    17. 17. Colorado’s Bridges to Excellence Program <ul><li>CBGH is one of four coalitions to receive technical assistance to implement this program </li></ul><ul><li>We have commitment from eight employers in the Colorado Springs, 50k lives </li></ul><ul><li>We have a commitment from one physician’s group and the endorsement of the local medical society to participate in the program. </li></ul><ul><li>Five health plans have joined: Anthem, CIGNA, Great West, United and Rocky Mountain Health Plans </li></ul>
    18. 18. Colorado’s Bridges to Excellence Program <ul><li>The program began January 1, 2006 </li></ul><ul><li>More program details can be found on the web at the Bridges to Excellence website. </li></ul><ul><li>Physicians attain the Diabetes Recognition status by submitting a sample of their patient data to NCQA and reaching goals for screening frequency and patient management . </li></ul><ul><li>We have moved the marketplace, with just a modest program. </li></ul><ul><li>We will expand the program to add more employers, more geographic areas and add the cardiovascular program to the diabetes recognition program. </li></ul>
    19. 19. Number of Diabetes Recognized Physicians in Colorado has been enhanced Total eligible physicians in the Colorado Springs Area is approximately 300 * = estimate made in January 2007 16 6 10 By March 2007 29 7 22 By June 30, 2007 63 13 50 By Sept 30, 2007 60* 10 4 Total # (cumulative) 25* 0 0 Colorado Springs # 35* 10 4 Other Colorado Locations By December 2007* July to December 2006 2003 to June 2006 Date
    20. 20. Purchaser Role: Influencing Gridlock <ul><li>Purchasers — Not Buying Right: Value Based Purchasing </li></ul><ul><li>Plans — Not Letting Provider Value Show Through to Consumers: Standard Reporting, Standard Metrics </li></ul><ul><li>Providers — Not Seeing Business Case for Reengineering: Leapfrog, Health Matters, BTE </li></ul><ul><li>Consumers/Patients — Not Yet Into Value Purchasing: Give them real data </li></ul>
    21. 21. Purchaser Role: “Value Based Purchasing” <ul><li>Buy on quality and cost…not just cost. </li></ul><ul><li>Identify quality providers using national data sources that are valid and reliable </li></ul><ul><li>Let’s standardize performance measures and buy more health, not more healthcare </li></ul><ul><li>Use incentives to change the landscape, to encourage accountability and health information technology </li></ul><ul><li>Educate and inform patients and employees using Health Matters and other resources </li></ul>
    22. 22. The Institute of Medicine The Committee’s Conclusion <ul><li>“ The American health care delivery system is in need of fundamental change.
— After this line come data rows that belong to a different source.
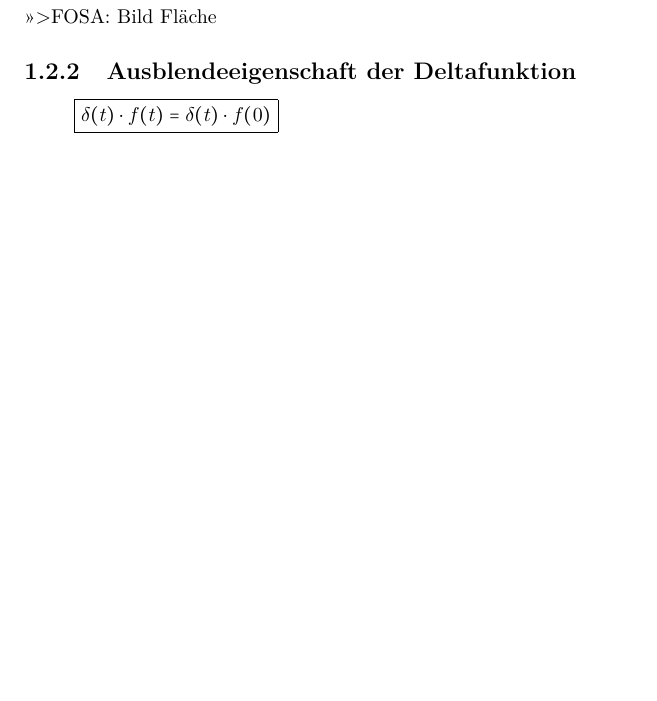
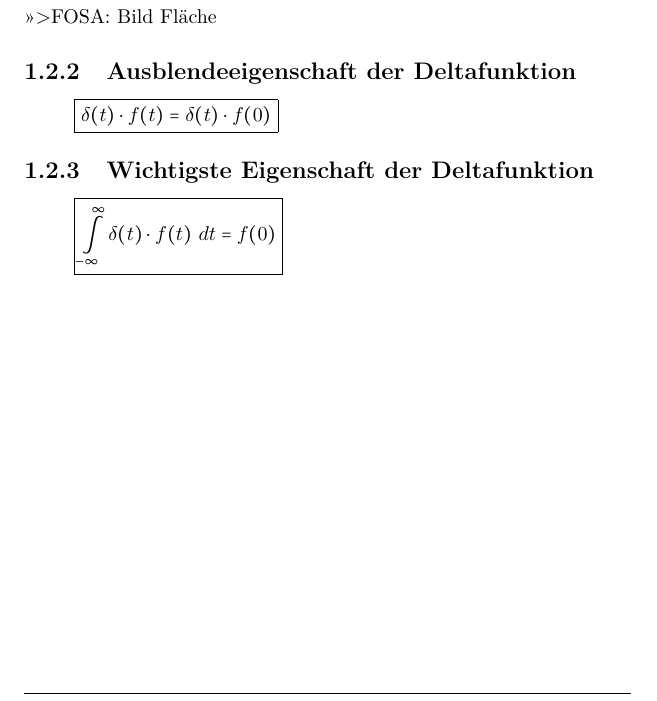
Before and after one commit to fosa/fosalrs, a LaTeX book (fosalrs_main.tex, which reads math.tex): part of page 9 of 9, cut so that both start at the same text, the shorter picture padded with empty space. Compiled offline with pdfLaTeX.

Commit message:
Wichtigste Eigenschaft der Deltafunktion

```diff
--- a/math.tex
+++ b/math.tex
@@ -72,3 +72,6 @@ Graphisch\\
 
 \subsection{Ausblendeeigenschaft der Deltafunktion}
 \[ \boxed{\delta(t) \cdot f(t) = \delta(t) \cdot f(0)} \]
+
+\subsection{Wichtigste Eigenschaft der Deltafunktion}
+\[ \boxed{\int\limits_{-\infty}^{\infty} \delta(t) \cdot f(t) ~ dt = f(0)} \]
```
The current care systems cannot do the job. Trying harder will not work. Changing systems of care will. “ </li></ul><ul><li>How can we work together? Use a coalition to drive projects, market expectations and to reduce costs. </li></ul>